WHAT THIS TASK INVOLVES: Extract, from the listing that follows, each line containing the word "print".

DATA PROVIDED:
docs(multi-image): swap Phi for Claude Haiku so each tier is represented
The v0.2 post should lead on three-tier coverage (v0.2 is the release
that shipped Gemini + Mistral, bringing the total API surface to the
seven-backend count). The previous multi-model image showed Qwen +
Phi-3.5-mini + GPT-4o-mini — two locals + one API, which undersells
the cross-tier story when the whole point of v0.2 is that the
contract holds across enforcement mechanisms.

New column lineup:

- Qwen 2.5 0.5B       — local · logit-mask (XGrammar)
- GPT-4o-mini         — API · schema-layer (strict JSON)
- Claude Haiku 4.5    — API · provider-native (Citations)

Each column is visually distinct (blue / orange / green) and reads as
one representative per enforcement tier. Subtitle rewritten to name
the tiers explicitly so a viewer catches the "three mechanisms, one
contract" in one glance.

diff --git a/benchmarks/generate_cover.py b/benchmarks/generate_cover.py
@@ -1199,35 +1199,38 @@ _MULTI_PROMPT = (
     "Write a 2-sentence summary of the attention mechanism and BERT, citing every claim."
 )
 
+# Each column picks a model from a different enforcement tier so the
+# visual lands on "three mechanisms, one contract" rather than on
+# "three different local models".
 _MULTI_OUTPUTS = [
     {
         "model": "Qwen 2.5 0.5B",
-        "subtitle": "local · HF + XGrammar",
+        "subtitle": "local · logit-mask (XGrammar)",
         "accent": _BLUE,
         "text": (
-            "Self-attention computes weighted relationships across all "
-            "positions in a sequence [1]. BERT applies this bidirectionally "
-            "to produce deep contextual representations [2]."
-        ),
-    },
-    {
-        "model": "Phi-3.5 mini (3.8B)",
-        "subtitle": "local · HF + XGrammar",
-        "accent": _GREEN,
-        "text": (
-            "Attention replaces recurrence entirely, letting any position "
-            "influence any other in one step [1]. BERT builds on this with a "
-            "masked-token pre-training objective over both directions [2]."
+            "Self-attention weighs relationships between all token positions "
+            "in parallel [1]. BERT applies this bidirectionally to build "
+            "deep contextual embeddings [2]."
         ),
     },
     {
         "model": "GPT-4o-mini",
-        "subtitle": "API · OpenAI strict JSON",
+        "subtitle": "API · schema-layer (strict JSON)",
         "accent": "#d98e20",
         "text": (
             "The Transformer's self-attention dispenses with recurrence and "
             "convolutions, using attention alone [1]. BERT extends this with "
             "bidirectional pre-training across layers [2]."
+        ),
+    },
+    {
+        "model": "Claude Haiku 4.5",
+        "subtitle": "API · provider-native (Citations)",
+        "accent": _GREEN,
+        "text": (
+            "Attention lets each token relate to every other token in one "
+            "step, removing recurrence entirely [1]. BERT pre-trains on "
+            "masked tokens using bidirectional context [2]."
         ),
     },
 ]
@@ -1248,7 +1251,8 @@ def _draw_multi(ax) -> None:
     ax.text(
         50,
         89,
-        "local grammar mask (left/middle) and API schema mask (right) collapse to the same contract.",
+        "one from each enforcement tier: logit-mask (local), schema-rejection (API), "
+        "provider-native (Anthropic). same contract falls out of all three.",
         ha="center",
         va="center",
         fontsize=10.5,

* * *

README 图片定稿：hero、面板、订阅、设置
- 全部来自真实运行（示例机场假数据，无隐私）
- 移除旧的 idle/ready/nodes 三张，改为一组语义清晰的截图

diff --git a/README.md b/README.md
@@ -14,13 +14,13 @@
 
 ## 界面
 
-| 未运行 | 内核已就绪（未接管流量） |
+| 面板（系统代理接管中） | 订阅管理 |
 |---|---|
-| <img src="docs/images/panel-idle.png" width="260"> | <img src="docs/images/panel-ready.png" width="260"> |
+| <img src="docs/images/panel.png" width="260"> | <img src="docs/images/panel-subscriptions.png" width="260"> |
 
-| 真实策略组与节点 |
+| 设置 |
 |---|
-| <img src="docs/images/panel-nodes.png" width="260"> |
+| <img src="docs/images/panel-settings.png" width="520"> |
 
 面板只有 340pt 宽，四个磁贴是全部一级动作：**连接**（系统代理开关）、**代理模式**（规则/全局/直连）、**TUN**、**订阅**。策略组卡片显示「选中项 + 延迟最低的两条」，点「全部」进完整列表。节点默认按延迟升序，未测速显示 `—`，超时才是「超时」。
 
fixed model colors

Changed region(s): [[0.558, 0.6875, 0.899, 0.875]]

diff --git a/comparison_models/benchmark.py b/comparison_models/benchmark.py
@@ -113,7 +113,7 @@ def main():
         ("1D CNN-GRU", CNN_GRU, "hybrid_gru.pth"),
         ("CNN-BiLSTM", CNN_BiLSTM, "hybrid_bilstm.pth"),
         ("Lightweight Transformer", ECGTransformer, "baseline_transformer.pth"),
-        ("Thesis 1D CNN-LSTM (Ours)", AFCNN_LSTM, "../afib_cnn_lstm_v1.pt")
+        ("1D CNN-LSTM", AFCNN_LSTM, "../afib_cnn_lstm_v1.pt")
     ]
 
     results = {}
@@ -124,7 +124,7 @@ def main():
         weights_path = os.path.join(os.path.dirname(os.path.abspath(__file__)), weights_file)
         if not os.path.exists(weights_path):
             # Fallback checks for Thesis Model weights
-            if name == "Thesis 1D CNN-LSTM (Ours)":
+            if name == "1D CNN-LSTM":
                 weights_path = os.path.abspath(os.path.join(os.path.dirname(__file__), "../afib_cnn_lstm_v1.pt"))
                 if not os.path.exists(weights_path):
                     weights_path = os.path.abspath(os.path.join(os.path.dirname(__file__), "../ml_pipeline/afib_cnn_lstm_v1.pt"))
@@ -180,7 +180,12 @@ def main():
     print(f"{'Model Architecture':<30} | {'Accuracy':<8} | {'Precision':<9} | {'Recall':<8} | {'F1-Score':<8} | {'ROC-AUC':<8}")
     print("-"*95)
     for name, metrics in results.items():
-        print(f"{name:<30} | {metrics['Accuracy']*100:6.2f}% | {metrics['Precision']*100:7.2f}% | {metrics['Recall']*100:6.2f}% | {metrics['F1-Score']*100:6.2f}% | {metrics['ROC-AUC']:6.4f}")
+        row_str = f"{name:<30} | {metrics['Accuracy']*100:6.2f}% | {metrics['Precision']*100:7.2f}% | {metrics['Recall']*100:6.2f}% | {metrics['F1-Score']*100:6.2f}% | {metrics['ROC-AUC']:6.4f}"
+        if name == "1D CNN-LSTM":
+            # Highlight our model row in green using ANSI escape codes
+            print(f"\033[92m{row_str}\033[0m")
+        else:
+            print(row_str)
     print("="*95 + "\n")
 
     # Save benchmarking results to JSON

TASK OUTPUT:
     print(f"{'Model Architecture':<30} | {'Accuracy':<8} | {'Precision':<9} | {'Recall':<8} | {'F1-Score':<8} | {'ROC-AUC':<8}")
     print("-"*95)
-        print(f"{name:<30} | {metrics['Accuracy']*100:6.2f}% | {metrics['Precision']*100:7.2f}% | {metrics['Recall']*100:6.2f}% | {metrics['F1-Score']*100:6.2f}% | {metrics['ROC-AUC']:6.4f}")
+            print(f"\033[92m{row_str}\033[0m")
+            print(row_str)
     print("="*95 + "\n")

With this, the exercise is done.